What’s your five-year plan? What about ten years from now? Twenty? Making plans is all very good and fine, but experience tells us that planning can only do so much. So what is the advantage of life planning, or end-of-life planning, as it is more often termed? For one thing, you can’t plan the end of your life if it has already ended. It’s also difficult to plan the end of your life while it’s happening. Still, statistics show that only 20-30 percent of Americans put their healthcare wishes into writing. The time for end-of-life planning is now so that when that time does come, you and your family members will be prepared financially and otherwise to deal with everything.
Plan now to make things easier later
When someone’s life draws to a close, there is actually quite a lot to consider and plan. Multiple decisions will come before the funeral planning is necessary, such as making an advanced directive, appointing a power of attorney, creating a living will, and obtaining adequate end-of-life care to ensure comfort, among other personal and financial planning matters. With so much to discuss and settle, it’s no surprise that the entire enterprise is given the name end-of-life planning.
Now imagine dealing with all of these decisions when you are at your lowest health, or leaving all of the planning for your closest loved ones while they are coming to terms with your passing. Although end-of-life planning might not sound cheerful, it’s doesn’t have to be a negative experience if you opt to do it in advance.
Make your plans flexible and documents fluid
It’s important to note that even if you’re really on the ball and have everything in place by the time you’re 50, things will still change and you must allow for such changes as the years pass. “End-of-life plans are not one-time events,” says Dr. Julie Masters, chair of the Department of Gerontology at the University of Nebraska at Omaha. “Documents should be fluid. Revise periodically, for instance, at age 50, 80, 90, etc. Regularly have conversations with financial planners and doctors as well as family members.”
If you are coming to the planning party a little late in the game, you’ll obviously like to be more specific about your plans, particularly if you’ve been diagnosed with a terminal disease. Still, the benefits whenever you choose to do end-of-life planning is that you’ll start having conversations that are both necessary and meaningful. There’s no perfect time to start your planning, but sooner is always better than later.
Focus on values, health issues, and scenarios
Just like any type of planning, end-of-life planning should have three main areas of focus: the carrying out of your beliefs and values, possible health issues and the necessary treatments, and your desires in different scenarios from a stroke to advanced Alzheimer’s. It may be difficult to contemplate such things happening, but with a little planning and consideration, you and your family will all feel much more at peace before and during the event.

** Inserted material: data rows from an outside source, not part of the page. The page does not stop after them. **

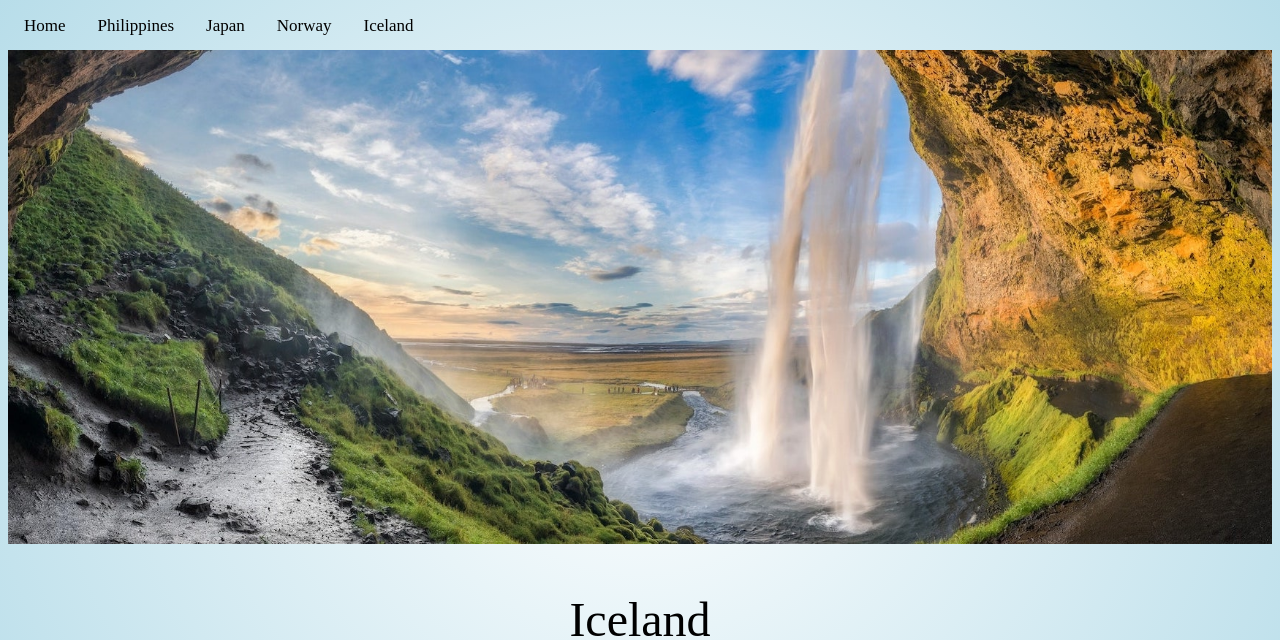
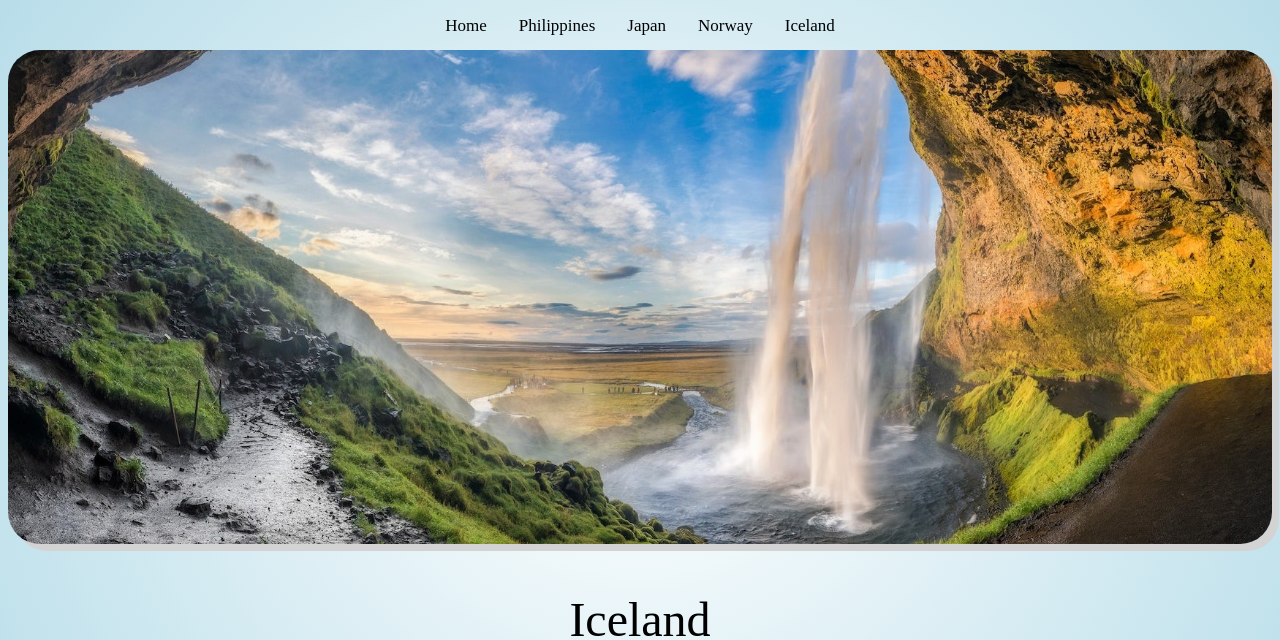
Before and after one commit to NSS-Day-Cohort-49/helloworld-git-fetch-faction, a plain HTML site: page iceland.html in a window 1280 px wide. Shown: the part 160-800 px from the top of the page. Drawn offline with Linux system fonts and the light colour scheme.

Commit message:
minor changes

```diff
--- a/styles/main-styles.css
+++ b/styles/main-styles.css
@@ -35,6 +35,7 @@ a:link {
     box-shadow: 7px 7px lightgrey;
     text-align: center;
     padding-top: 3em;
+    max-width: 100%;
 }
 .norway{
     /* background-image: url("/images/Norway.jpg"); */
--- a/styles/styles.css
+++ b/styles/styles.css
@@ -1,6 +1,10 @@
 .navbar {
+
     background-color: transparent;
     overflow: hidden;
+    display: flex;
+    justify-content: center;
+    flex-wrap: wrap;
   }
 
   .navbar a {
@@ -33,6 +37,7 @@
 
   .countries-image {
       /* border: 2px solid red; */
+      border-radius: 2em;
   }
 
   .countries-cities {
@@ -85,4 +90,6 @@
     margin-left: auto;
     margin-right: auto;
     width: 100%;
+    border-radius: 2em;
+    box-shadow: 7px 7px lightgrey;
   }
```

It’s evident that making decisions regarding end-of-life planning is much more difficult during a crisis situation, so don’t wait until you are “older” or seriously ill. Instead, take action and make decisions now to feel empowered and at peace. If your financial situation is what’s keeping you from making a plan, get help today to cover the costs and obtain better peace of mind for everyone.
Ms. Harris is a freelance writer and editor who enjoys reading, triathlons, and baking.